### Aim of the exercise
Below is a listing. Gather each line of it that contains "handleForm".

### Information supplied
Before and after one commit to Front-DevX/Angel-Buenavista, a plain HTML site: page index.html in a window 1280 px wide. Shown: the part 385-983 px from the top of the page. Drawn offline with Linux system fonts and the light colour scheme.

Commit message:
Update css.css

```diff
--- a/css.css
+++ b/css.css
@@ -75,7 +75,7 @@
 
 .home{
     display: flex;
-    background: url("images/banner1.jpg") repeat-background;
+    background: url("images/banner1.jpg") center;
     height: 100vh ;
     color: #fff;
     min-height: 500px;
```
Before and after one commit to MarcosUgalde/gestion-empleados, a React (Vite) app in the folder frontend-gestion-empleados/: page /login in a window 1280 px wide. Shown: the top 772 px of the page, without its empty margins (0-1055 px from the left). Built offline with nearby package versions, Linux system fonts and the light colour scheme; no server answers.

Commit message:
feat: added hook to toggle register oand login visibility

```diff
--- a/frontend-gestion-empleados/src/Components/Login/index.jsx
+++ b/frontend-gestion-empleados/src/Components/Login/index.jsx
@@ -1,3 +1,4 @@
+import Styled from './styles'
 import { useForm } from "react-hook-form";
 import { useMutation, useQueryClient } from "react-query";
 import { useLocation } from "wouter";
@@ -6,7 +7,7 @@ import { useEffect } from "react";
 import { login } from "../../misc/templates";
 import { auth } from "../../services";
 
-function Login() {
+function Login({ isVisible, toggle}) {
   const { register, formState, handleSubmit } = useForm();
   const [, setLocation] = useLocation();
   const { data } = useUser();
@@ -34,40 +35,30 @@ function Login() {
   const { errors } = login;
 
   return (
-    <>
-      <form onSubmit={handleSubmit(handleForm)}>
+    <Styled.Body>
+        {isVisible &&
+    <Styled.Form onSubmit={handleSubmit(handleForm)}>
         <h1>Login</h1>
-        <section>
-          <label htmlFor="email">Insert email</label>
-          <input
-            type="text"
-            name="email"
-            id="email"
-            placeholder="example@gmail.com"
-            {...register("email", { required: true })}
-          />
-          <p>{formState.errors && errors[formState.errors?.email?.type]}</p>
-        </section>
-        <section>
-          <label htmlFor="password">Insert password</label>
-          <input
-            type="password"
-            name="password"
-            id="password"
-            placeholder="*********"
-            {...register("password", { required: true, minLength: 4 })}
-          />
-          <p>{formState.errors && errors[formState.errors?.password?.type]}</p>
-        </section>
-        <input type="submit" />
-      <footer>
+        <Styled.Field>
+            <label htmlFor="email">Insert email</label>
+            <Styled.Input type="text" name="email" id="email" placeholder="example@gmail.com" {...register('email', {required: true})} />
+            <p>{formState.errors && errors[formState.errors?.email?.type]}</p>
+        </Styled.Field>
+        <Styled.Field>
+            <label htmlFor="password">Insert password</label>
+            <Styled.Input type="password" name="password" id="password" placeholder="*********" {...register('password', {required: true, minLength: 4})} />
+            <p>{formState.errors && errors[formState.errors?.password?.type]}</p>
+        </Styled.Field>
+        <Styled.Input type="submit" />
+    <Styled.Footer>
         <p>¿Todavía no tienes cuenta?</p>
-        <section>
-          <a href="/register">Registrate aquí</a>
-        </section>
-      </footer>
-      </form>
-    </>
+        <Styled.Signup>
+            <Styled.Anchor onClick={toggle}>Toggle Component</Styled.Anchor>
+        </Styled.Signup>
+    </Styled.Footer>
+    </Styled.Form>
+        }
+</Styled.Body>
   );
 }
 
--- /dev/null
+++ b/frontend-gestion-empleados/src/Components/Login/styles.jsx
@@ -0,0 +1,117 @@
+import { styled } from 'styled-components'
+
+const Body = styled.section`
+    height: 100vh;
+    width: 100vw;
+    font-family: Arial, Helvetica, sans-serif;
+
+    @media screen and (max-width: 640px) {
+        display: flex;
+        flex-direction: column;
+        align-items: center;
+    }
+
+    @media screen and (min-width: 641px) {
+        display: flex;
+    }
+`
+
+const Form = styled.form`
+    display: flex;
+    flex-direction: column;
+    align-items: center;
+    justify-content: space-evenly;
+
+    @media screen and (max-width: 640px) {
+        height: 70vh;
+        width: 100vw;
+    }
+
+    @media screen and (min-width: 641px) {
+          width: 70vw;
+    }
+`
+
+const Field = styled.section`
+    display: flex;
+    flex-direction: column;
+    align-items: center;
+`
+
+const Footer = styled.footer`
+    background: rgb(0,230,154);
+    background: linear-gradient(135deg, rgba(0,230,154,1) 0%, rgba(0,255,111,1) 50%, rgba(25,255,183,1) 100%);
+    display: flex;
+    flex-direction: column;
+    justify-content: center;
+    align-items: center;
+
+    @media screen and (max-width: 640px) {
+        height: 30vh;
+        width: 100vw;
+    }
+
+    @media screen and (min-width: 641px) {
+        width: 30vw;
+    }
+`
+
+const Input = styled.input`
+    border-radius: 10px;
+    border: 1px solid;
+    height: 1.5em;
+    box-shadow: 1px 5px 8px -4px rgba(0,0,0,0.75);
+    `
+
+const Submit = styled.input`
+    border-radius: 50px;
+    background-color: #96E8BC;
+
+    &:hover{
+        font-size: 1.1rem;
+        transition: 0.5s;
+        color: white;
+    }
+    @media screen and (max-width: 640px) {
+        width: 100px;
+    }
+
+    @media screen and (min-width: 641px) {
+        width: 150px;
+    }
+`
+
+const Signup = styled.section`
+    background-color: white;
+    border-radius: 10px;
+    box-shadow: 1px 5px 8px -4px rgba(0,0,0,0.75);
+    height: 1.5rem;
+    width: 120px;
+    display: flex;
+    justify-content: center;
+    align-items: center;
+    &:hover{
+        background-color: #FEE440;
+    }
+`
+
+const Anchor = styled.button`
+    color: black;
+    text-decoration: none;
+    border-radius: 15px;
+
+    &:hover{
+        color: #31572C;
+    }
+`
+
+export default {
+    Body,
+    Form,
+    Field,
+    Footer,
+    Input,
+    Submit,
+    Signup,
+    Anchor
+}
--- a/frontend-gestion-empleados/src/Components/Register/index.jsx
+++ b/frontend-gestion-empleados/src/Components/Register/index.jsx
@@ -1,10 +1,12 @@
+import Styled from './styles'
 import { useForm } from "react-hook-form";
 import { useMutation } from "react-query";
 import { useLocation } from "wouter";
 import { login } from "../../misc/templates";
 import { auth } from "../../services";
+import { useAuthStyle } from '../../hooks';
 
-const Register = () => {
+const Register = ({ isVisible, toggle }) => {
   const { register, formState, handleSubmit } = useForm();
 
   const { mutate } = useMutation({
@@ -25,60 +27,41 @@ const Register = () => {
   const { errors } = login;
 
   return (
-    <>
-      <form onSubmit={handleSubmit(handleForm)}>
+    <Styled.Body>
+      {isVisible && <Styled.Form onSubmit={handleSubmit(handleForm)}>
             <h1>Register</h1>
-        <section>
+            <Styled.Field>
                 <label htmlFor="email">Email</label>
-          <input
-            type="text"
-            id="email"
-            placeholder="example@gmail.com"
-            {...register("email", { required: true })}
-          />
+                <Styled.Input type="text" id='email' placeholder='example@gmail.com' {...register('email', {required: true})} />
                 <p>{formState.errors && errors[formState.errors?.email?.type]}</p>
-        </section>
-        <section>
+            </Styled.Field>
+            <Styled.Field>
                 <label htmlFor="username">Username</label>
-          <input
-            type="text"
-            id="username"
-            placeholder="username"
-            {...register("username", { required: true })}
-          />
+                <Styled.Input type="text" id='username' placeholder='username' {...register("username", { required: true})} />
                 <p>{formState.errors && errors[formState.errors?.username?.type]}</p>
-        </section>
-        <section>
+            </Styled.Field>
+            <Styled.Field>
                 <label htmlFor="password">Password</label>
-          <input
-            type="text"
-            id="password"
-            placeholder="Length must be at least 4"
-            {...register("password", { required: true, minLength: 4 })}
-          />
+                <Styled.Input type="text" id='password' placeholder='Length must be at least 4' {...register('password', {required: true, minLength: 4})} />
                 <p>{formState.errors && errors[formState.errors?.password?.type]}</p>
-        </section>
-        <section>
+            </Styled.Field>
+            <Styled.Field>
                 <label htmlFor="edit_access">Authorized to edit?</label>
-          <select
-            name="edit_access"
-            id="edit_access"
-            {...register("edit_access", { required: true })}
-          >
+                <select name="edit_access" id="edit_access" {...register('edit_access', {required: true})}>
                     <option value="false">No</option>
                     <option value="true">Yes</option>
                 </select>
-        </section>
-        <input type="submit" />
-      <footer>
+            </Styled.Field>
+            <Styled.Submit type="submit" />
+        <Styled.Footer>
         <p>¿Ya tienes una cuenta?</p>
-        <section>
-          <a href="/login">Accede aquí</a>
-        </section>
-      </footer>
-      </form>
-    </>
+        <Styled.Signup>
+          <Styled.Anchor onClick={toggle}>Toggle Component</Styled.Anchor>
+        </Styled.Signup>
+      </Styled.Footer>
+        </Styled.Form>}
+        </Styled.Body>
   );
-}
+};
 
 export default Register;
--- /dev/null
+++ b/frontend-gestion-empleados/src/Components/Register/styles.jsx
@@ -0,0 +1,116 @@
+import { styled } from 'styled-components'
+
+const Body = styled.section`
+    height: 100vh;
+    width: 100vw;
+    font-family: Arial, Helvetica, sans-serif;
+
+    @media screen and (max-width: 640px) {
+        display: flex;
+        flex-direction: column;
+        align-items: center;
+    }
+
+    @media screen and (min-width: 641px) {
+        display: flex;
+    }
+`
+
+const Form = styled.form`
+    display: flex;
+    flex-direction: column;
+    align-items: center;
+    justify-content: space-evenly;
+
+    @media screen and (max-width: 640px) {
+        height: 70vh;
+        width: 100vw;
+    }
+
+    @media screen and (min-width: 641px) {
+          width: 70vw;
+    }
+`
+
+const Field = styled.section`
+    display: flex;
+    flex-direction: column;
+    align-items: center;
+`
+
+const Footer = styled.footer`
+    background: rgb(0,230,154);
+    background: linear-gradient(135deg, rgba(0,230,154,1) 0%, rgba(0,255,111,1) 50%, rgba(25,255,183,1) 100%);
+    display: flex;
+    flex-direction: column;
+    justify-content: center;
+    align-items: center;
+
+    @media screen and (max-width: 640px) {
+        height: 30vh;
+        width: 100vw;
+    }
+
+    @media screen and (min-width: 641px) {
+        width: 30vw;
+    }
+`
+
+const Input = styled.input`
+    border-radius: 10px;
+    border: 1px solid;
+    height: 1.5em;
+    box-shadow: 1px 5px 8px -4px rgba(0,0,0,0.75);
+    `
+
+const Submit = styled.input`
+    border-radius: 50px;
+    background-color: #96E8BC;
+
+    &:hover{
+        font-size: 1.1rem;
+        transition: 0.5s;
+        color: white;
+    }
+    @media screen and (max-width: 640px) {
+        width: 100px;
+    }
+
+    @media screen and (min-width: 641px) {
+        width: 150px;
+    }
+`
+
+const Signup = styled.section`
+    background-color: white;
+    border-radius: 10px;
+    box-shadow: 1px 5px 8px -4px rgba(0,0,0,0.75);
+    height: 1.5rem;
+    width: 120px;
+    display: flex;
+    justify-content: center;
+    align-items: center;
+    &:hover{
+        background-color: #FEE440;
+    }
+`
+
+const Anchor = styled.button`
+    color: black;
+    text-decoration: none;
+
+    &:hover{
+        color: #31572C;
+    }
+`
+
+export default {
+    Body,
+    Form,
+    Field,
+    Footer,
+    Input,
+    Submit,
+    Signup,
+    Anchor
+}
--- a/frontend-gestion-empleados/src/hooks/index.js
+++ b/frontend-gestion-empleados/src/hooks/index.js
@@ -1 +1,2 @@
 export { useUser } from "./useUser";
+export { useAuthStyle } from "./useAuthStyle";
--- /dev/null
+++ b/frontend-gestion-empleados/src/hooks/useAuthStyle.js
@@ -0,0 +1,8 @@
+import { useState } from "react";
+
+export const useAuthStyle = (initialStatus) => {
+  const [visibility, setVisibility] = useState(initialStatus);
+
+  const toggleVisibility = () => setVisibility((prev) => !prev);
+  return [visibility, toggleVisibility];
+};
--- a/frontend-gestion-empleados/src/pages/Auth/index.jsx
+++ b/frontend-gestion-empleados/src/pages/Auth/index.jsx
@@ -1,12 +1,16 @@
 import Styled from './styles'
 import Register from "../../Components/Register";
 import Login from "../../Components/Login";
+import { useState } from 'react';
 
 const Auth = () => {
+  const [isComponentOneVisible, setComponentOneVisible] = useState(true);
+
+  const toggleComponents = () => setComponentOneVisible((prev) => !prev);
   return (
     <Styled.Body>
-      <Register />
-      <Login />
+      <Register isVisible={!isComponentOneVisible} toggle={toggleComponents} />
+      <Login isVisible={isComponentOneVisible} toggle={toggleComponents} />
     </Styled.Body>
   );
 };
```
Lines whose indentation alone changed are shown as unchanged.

### Task response
-      <form onSubmit={handleSubmit(handleForm)}>
+    <Styled.Form onSubmit={handleSubmit(handleForm)}>
-      <form onSubmit={handleSubmit(handleForm)}>
+      {isVisible && <Styled.Form onSubmit={handleSubmit(handleForm)}>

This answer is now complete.